_What you will do_:
What is the number of lines in the following data that contain "Also"? Answer with the number alone.

[[ Dataset, beginning ]]

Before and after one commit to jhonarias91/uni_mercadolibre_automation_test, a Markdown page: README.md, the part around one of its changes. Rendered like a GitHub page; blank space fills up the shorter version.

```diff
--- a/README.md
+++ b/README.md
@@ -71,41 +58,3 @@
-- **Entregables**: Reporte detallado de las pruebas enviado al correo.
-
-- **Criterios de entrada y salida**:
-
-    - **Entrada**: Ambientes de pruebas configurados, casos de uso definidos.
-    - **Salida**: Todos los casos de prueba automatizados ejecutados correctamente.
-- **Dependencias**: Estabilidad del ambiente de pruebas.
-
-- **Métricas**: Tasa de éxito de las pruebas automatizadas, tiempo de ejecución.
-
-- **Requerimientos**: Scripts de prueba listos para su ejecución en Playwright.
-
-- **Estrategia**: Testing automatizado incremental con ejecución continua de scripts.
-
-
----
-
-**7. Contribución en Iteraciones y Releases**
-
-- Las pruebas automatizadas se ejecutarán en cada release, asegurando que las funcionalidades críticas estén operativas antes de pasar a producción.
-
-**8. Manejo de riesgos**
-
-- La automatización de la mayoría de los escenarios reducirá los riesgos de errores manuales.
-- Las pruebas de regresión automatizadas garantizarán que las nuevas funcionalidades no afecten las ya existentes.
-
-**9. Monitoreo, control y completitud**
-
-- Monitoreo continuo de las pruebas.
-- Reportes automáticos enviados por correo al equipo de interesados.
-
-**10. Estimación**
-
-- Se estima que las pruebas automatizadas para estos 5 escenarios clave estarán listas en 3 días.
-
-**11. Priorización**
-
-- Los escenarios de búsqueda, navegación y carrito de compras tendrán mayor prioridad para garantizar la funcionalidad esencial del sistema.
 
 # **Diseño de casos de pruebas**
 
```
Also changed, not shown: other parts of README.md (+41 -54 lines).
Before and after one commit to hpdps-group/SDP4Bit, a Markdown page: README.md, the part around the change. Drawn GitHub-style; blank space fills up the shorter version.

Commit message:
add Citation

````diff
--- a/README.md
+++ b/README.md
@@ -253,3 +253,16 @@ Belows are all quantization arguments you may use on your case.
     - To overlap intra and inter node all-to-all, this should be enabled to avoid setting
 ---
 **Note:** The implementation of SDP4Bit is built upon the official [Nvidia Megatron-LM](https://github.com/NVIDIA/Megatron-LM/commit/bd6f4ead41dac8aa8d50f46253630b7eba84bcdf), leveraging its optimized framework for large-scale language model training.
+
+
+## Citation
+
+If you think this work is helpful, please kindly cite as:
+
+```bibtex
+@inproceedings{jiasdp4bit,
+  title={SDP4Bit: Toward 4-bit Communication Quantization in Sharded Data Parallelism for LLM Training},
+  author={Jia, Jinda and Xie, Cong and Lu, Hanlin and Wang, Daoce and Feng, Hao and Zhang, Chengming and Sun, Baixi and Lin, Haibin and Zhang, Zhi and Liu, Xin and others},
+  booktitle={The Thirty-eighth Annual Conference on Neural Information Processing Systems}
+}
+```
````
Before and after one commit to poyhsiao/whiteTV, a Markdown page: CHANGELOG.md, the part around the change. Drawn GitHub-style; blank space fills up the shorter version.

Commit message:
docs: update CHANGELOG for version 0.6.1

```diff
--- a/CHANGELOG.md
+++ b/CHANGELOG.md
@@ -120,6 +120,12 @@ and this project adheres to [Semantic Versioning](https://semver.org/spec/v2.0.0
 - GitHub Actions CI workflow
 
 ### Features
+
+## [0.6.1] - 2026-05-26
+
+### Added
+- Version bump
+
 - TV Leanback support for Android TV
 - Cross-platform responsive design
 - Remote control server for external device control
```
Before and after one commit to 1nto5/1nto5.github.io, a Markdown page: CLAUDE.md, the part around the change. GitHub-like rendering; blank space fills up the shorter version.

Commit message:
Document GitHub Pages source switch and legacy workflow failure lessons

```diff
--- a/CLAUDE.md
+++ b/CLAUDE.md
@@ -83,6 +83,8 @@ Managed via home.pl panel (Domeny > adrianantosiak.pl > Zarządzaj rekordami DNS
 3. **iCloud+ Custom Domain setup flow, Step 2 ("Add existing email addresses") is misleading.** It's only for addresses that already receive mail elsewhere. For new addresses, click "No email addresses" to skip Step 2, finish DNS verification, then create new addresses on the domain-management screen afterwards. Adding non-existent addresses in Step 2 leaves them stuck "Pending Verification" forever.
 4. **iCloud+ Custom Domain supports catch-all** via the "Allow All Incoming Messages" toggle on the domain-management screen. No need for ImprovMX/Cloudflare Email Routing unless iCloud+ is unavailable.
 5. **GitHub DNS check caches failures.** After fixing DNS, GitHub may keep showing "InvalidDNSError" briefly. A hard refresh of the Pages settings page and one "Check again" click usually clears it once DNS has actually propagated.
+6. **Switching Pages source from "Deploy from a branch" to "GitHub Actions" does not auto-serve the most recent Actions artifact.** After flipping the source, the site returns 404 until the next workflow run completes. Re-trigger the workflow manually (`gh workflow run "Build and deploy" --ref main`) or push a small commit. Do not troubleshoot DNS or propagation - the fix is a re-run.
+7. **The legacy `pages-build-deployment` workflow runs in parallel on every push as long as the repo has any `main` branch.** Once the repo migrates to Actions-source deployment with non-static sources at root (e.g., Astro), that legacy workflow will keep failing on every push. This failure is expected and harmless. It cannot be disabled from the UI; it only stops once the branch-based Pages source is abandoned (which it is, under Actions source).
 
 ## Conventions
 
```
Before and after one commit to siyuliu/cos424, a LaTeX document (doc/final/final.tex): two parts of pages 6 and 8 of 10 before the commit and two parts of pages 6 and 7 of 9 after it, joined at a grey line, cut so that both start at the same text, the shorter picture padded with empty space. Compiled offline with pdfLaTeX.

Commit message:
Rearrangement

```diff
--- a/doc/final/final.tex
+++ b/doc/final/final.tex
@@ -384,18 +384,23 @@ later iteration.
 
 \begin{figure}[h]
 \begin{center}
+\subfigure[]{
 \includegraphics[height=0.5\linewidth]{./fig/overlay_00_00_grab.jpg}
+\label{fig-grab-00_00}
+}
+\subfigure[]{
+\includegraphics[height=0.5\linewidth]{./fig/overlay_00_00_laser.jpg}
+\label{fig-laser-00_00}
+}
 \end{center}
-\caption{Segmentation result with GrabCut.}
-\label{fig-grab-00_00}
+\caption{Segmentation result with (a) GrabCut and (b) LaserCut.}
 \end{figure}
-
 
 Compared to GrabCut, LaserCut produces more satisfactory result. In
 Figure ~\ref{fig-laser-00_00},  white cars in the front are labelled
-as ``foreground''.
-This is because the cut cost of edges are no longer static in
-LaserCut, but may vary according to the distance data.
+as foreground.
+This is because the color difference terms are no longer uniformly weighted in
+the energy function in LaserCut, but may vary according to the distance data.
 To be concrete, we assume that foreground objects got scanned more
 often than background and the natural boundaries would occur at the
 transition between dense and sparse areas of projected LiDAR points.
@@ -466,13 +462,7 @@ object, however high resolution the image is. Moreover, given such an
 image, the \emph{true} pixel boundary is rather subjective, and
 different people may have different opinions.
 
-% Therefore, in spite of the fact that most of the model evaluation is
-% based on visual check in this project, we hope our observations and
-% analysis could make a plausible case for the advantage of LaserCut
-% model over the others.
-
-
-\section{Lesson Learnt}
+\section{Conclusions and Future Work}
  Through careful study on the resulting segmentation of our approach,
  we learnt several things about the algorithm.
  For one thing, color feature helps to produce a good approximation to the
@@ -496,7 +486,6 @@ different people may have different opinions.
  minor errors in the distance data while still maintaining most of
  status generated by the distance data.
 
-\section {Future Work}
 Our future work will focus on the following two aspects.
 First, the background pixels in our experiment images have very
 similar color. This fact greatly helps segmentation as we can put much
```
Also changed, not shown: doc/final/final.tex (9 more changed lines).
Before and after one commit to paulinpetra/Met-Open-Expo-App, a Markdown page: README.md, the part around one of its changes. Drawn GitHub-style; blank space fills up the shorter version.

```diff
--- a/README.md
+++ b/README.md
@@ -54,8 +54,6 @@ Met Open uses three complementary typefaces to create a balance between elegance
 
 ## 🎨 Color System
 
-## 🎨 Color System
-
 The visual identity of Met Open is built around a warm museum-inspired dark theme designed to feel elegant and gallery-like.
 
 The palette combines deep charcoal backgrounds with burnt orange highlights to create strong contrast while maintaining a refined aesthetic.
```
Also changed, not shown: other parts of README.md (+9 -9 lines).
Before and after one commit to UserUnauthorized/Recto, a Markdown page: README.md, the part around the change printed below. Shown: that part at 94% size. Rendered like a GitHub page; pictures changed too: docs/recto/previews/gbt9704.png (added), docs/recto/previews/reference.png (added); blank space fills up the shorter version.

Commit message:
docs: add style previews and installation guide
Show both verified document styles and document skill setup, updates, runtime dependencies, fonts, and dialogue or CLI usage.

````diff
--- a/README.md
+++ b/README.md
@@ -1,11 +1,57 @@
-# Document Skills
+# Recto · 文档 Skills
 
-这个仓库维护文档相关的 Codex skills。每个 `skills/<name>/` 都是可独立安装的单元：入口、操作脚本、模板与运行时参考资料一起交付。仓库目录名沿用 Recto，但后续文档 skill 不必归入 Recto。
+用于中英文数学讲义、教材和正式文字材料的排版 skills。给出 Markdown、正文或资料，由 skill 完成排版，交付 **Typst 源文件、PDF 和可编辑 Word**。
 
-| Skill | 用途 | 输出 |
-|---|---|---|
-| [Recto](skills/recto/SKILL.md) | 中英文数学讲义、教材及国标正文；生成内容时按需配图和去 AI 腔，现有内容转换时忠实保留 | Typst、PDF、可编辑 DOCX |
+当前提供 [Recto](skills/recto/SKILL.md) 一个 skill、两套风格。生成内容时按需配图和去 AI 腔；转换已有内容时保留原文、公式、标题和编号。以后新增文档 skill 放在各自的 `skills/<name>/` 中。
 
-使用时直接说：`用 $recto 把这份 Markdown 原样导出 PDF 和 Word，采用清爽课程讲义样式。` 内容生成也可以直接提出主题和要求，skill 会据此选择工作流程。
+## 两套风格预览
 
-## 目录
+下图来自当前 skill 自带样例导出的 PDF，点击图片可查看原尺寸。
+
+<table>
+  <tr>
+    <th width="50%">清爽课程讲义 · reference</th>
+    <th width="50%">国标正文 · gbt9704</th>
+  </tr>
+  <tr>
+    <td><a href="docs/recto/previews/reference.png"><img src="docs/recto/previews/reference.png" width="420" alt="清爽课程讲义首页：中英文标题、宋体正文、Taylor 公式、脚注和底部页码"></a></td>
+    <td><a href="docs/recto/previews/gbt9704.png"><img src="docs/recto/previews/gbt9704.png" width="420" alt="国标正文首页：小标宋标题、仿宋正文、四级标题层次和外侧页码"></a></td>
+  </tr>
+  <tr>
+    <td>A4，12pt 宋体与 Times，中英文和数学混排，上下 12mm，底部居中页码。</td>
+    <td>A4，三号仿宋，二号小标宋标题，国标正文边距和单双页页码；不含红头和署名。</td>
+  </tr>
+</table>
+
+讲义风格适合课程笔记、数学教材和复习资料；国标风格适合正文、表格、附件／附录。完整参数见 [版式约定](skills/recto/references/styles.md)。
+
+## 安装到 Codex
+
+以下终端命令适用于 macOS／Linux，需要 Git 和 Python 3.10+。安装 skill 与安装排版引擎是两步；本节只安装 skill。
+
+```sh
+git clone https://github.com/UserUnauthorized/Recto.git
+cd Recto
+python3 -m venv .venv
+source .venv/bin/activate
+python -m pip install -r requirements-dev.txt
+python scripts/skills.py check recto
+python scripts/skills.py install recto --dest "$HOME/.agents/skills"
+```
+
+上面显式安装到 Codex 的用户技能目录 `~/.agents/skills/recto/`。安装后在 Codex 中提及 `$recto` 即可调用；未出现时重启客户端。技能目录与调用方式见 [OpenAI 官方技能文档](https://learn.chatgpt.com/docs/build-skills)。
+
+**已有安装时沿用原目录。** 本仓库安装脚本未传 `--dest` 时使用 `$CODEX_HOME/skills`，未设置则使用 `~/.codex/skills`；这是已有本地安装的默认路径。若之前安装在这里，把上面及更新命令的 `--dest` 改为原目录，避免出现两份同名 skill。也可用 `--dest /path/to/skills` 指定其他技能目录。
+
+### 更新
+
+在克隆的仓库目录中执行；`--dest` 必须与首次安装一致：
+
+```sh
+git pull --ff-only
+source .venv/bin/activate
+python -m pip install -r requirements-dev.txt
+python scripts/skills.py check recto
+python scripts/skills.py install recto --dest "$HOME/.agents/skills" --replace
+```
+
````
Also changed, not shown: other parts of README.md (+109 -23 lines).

[[ Dataset, end ]]

_Written response_:
4